by Daniel Olsen
Chalk up another come-from-behind win for the Utah State Aggies. They have trailed at halftime in all four of their wins this season, and the victory over winless UNLV was no exception. How did the Aggies, who were once known as the team that almost beat good teams in the past decade, figure out how to win so many close games? It’s time to look at three key differences of the 2021 team.
1. Transfer Portal
The Aggies picked up several players from the transfer portal that have played very well so far. One of those players is Logan Bonner. He is a quarterback who has a chance to be in the top 10 in most single season passing records for USU. He has thrown 1,533 passing yards for 11 touchdowns so far. Only seven seasons in Aggie history have seen a quarterback throw for over 3,000 yards.

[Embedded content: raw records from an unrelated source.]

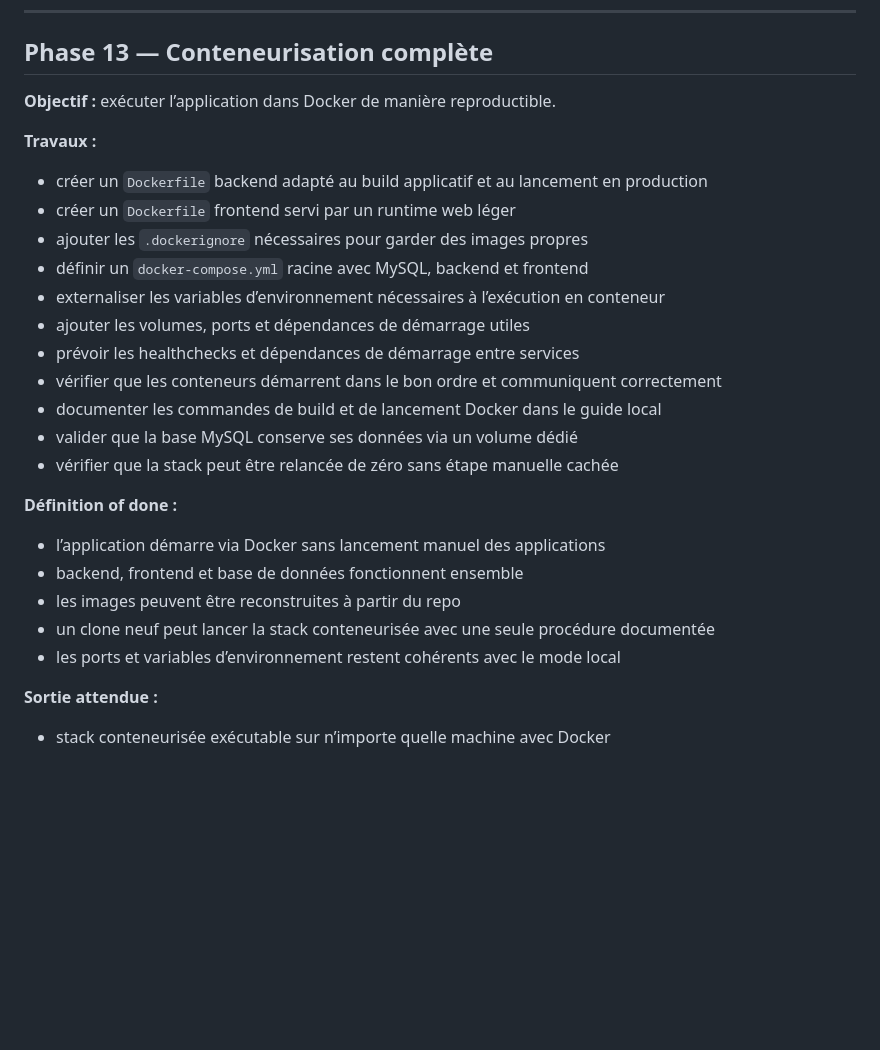
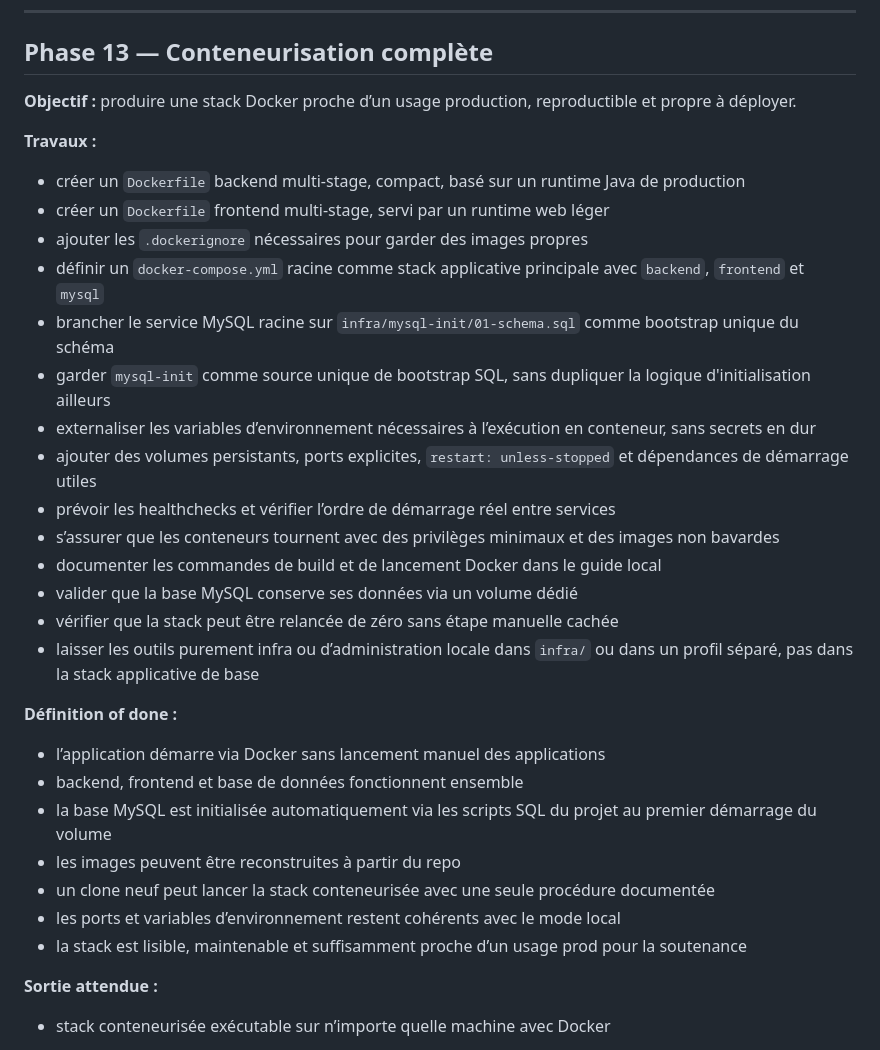
Before and after one commit to wassimhaoues/stock_app, a Markdown page: Project_plan.md, the part around the change. Drawn GitHub-style; blank space fills up the shorter version.

Commit message:
enhaced the phase 13 planing

```diff
--- a/Project_plan.md
+++ b/Project_plan.md
@@ -636,29 +636,34 @@
 
 ## Phase 13 — Conteneurisation complète
 
-**Objectif :** exécuter l’application dans Docker de manière reproductible.
+**Objectif :** produire une stack Docker proche d’un usage production, reproductible et propre à déployer.
 
 **Travaux :**
 
-- créer un `Dockerfile` backend adapté au build applicatif et au lancement en production
-- créer un `Dockerfile` frontend servi par un runtime web léger
+- créer un `Dockerfile` backend multi-stage, compact, basé sur un runtime Java de production
+- créer un `Dockerfile` frontend multi-stage, servi par un runtime web léger
 - ajouter les `.dockerignore` nécessaires pour garder des images propres
-- définir un `docker-compose.yml` racine avec MySQL, backend et frontend
-- externaliser les variables d’environnement nécessaires à l’exécution en conteneur
-- ajouter les volumes, ports et dépendances de démarrage utiles
-- prévoir les healthchecks et dépendances de démarrage entre services
-- vérifier que les conteneurs démarrent dans le bon ordre et communiquent correctement
+- définir un `docker-compose.yml` racine comme stack applicative principale avec `backend`, `frontend` et `mysql`
+- brancher le service MySQL racine sur `infra/mysql-init/01-schema.sql` comme bootstrap unique du schéma
+- garder `mysql-init` comme source unique de bootstrap SQL, sans dupliquer la logique d'initialisation ailleurs
+- externaliser les variables d’environnement nécessaires à l’exécution en conteneur, sans secrets en dur
+- ajouter des volumes persistants, ports explicites, `restart: unless-stopped` et dépendances de démarrage utiles
+- prévoir les healthchecks et vérifier l’ordre de démarrage réel entre services
+- s’assurer que les conteneurs tournent avec des privilèges minimaux et des images non bavardes
 - documenter les commandes de build et de lancement Docker dans le guide local
 - valider que la base MySQL conserve ses données via un volume dédié
 - vérifier que la stack peut être relancée de zéro sans étape manuelle cachée
+- laisser les outils purement infra ou d’administration locale dans `infra/` ou dans un profil séparé, pas dans la stack applicative de base
 
 **Définition of done :**
 
 - l’application démarre via Docker sans lancement manuel des applications
 - backend, frontend et base de données fonctionnent ensemble
+- la base MySQL est initialisée automatiquement via les scripts SQL du projet au premier démarrage du volume
 - les images peuvent être reconstruites à partir du repo
 - un clone neuf peut lancer la stack conteneurisée avec une seule procédure documentée
 - les ports et variables d’environnement restent cohérents avec le mode local
+- la stack est lisible, maintenable et suffisamment proche d’un usage prod pour la soutenance
 
 **Sortie attendue :**
 
```
Also changed, not shown: docs/agile/roadmap-grandes-taches.md (+4 -3 lines).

On the defensive end, transfer Justin Rice showed why his experience from Fresno State and Arkansas State is vital to the team. He leads the team with 52 tackles so far.
It is important to bring in new talent, especially after the Aggies only won one game last year. Combining the fresh talent with existing talent like Deven Thompkins has been lightning in a bottle for the Aggies. He is currently one of the top five receivers in the NCAA in total receiving yards.
Coach Anderson has instilled a belief in his players that the Aggies can win in close games. The conditioning and hard work in the offseason have helped them know that it’s really possible.
For half a century, the Aggies did not win their “money game”. The last time they had beaten a P5 team on the road was 1971. That all changed when the Aggies defeated the Washington State Cougars in Pullman.
The Aggies have trailed at halftime in all six of their games this year and managed to come back in four of them. In past years, it might have been the opposite. It’s still early in Anderson’s tenure, and there is still work to be done to catch up to rivals like Boise and BYU in the win column. However, Coach Anderson does have his team ready to play.
3. Adjust to what the Opponent gives you
UNLV came with the goal of ending their losing streak dating back to 2019. To achieve that at Allegiant Stadium, they had more up their sleeve than just a sideline touchdown slot machine. Their goal was to run the ball and stop the run. For most of the game, the Aggies seemed reluctant to adjust. This resulted in many third and long situations on offense when the run didn’t work at first.
Eventually, the Aggies stopped the run and the attention turned to the offense. Despite three missed field goals and an early interception, the Aggies had a chance to go ahead in the final minute with a three point deficit. They drove the ball up the field and finally got a rushing touchdown that had eluded them all game.
The Aggies definitely started slow on offense. Their only spark was on special teams. On the first kickoff return, Savon Scarver tied an NCAA record with his seventh kickoff return for a touchdown. Their first offensive score came early in the second quarter off a catch from none other than Thompkins.
While the fourth quarter matters, the game as a whole is important. The Aggies can’t afford to dig themselves a hole too deep to get out of. That is what happened in both of their losses. With the Boise State loss to Air Force, USU now controls their own destiny. If they win out, then they will win the Mountain Division and play in the MWC Championship Game.
However, that won’t be an easy task. Colorado State is undefeated in conference play so far, and they are next up for the Aggies. The good news is this is Homecoming, so Maverik Stadium should be packed. The game will start on Friday night at 7:30 p.m. MST on CBS Sports Network. It is projected to be a 50/50 game, so hopefully this coin flip of a game turns in favor of the Aggies.
Featured image courtesy Steve Marcus, Las Vegas Sun